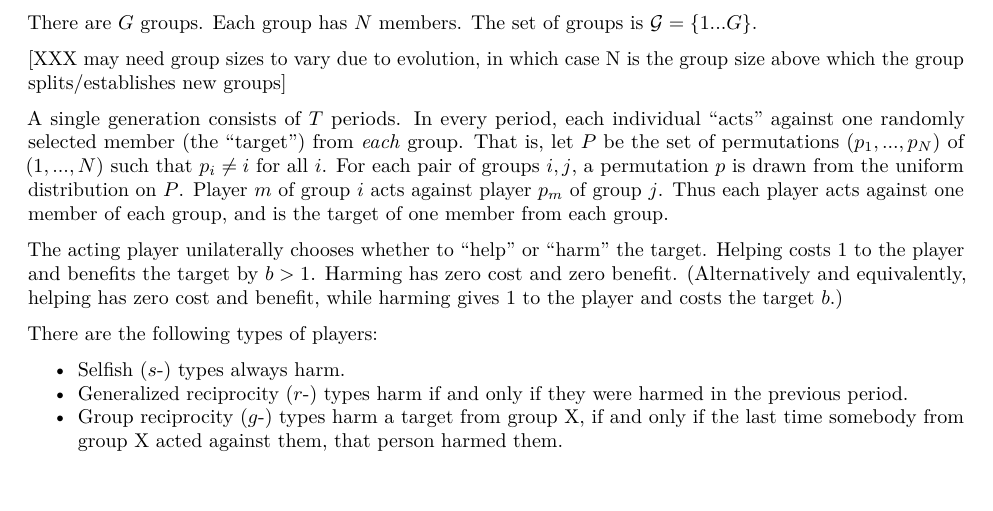
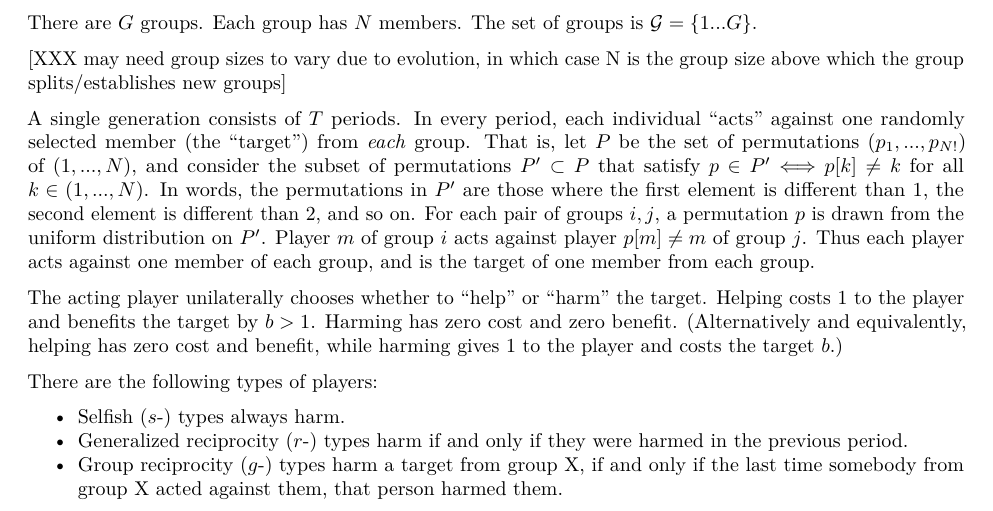
Before and after one commit to hughjonesd/evolution-of-group-reciprocity, a LaTeX document (evolution-of-group-reciprocity.tex): part of page 1 of 3, cut so that both start at the same text. Compiled offline with pdfLaTeX.

Commit message:
Fixed the part about permutations: their number, notations, etc.

```diff
--- a/evolution-of-group-reciprocity.tex
+++ b/evolution-of-group-reciprocity.tex
@@ -105,10 +105,13 @@ the group size above which the group splits/establishes new groups{]}
 A single generation consists of \(T\) periods. In every period, each
 individual ``acts'' against one randomly selected member (the
 ``target'') from \emph{each} group. That is, let \(P\) be the set of
-permutations \((p_1, ..., p_N)\) of \((1, ..., N)\) such that
-\(p_i \ne i\) for all \(i\). For each pair of groups \(i, j\), a
-permutation \(p\) is drawn from the uniform distribution on \(P\).
-Player \(m\) of group \(i\) acts against player \(p_m\) of group \(j\).
+permutations \((p_1, ..., p_{N!})\) of \((1, ..., N)\),
+and consider the subset of permutations $P'\subset P$ that satisfy
+\(p \in P' \Longleftrightarrow p[k] \ne k\) for all \(k \in (1, ..., N)\).
+In words, the permutations in $P'$ are those where the first element is different than $1$, the second element is different than $2$, and so on.
+For each pair of groups \(i, j\), a
+permutation \(p\) is drawn from the uniform distribution on \(P'\).
+Player \(m\) of group \(i\) acts against player \(p[m] \ne m\) of group \(j\).
 Thus each player acts against one member of each group, and is the
 target of one member from each group.
 
```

◆ ◆ ◆ ◆ ◆ ◆ ◆

Every line in the data that holds the string "distribution" should be copied.

-permutation \(p\) is drawn from the uniform distribution on \(P\).
+permutation \(p\) is drawn from the uniform distribution on \(P'\).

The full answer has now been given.